→ **WHAT IS BEING ASKED**: Scan the records below, and wherever a line has the word "text", pull it out.

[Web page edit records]
────────────────
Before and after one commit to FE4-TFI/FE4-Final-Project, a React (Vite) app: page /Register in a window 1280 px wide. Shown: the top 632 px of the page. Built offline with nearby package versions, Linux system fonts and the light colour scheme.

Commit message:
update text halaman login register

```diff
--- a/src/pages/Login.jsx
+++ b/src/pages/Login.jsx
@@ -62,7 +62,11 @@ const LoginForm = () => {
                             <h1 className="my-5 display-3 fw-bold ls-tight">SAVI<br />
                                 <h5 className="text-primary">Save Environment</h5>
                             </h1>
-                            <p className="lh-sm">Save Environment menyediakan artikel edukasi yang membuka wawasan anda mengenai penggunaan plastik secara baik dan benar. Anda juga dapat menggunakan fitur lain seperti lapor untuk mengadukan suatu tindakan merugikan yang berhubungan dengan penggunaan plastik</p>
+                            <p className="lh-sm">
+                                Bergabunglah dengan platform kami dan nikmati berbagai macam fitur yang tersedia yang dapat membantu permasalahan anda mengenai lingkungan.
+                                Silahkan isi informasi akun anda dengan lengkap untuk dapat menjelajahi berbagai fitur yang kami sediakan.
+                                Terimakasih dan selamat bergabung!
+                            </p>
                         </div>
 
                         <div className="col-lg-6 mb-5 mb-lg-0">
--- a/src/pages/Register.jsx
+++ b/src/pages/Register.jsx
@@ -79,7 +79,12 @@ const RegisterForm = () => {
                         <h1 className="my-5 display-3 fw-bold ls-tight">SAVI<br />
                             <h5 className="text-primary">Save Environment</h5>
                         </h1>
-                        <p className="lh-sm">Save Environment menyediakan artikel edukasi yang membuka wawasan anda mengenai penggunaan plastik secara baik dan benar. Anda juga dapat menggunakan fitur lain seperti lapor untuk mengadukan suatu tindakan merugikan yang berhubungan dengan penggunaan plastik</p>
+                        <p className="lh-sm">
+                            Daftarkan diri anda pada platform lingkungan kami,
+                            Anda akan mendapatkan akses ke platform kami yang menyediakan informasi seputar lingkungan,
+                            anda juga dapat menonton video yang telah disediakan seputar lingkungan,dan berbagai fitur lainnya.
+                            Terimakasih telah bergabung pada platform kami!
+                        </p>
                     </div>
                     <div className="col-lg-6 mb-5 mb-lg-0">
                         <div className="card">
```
────────────────
→ **WRITTEN ANSWER**:
update text halaman login register
                                 <h5 className="text-primary">Save Environment</h5>
                             <h5 className="text-primary">Save Environment</h5>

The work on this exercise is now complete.